◆ PROBLEM STATEMENT ◆
The answer should be one number, the count of lines in the data with "Languages".

◆ EXERCISE MATERIALS ◆
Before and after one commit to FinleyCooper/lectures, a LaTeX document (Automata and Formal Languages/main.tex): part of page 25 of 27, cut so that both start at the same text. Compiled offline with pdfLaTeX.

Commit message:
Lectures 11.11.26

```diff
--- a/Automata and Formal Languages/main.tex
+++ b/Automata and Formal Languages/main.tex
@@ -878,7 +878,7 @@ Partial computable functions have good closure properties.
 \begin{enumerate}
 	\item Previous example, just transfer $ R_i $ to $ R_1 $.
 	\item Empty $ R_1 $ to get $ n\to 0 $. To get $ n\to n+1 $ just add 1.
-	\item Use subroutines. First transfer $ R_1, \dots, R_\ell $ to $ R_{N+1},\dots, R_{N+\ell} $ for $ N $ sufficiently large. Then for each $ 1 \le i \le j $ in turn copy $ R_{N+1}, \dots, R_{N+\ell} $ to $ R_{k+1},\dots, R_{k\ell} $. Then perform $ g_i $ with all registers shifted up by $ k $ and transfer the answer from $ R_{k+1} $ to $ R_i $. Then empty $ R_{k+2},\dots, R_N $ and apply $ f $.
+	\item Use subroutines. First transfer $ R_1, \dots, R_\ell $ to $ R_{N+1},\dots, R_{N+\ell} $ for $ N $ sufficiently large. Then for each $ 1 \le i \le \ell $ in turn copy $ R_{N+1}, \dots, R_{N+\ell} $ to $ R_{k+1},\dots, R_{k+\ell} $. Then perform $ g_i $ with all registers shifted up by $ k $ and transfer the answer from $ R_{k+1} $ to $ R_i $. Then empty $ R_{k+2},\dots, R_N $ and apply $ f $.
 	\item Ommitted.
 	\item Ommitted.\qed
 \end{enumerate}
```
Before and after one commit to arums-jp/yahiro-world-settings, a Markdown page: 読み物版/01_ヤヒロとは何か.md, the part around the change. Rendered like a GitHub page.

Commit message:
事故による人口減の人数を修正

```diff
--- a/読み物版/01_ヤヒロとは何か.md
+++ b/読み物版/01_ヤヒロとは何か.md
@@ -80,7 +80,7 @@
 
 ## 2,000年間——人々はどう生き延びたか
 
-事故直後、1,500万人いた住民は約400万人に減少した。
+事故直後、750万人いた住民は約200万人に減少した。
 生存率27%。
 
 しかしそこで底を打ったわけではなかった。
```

◆ TASK RESPONSE ◆
3